This report offers an overview of the evolution of the relationship and conflicts between
institutional and non-institutional actors during the Covid-19 pandemic. It aims to
do so by examining a range of writing on how grounded, grassroots responses emerged at a
local level, opposing the limits and shortcomings of the institutional, centralised approach to
the pandemic. The role of cities and borders is taken as paradigmatic, with these dimensions
being approached as significant terrains of political opposition and change – in line with
existing evidence. In other words, privileged attention is devoted to migration-oriented political
actions and to right-to-the-city and municipalist practices, providing several empirical
examples of these dynamics, particularly from Southern Europe.
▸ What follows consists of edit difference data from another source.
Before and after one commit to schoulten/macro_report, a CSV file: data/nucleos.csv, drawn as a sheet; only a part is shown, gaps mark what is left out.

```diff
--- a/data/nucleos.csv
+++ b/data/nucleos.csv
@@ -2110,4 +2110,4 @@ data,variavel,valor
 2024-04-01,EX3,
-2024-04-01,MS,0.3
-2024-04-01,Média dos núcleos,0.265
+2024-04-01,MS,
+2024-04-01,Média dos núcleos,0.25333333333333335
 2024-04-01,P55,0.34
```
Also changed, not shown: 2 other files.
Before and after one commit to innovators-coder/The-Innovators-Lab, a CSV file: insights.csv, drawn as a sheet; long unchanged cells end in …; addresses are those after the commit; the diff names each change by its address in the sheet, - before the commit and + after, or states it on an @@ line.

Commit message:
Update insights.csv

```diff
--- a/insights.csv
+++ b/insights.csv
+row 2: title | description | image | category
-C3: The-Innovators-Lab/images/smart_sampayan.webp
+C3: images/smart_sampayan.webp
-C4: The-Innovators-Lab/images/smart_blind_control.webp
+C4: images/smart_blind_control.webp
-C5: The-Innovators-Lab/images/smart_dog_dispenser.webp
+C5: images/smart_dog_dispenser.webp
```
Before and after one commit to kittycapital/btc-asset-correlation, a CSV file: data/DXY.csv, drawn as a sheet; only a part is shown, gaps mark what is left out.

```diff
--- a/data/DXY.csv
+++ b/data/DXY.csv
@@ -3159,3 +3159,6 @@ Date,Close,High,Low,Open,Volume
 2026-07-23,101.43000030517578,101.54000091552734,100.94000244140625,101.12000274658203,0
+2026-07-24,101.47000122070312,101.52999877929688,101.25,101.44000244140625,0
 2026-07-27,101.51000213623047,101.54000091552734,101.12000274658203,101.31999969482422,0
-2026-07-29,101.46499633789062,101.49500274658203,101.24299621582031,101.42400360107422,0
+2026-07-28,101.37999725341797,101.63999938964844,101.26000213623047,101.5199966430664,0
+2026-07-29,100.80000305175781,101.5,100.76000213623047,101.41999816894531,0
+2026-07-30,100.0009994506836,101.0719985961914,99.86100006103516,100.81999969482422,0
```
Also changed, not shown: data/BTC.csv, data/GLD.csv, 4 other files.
In doing so, this report tries
to induce introductory elements for a broader debate that, beyond the specific dimensions of
cities and borders, will involve also the roles of and the complex relationships between
institutions and non-institutional actors.
This report has been produced thanks to the support of the Rosa Luxemburg Stiftung and the German Federal Ministry for Economic Cooperation and Development.
Photo by RF._.studio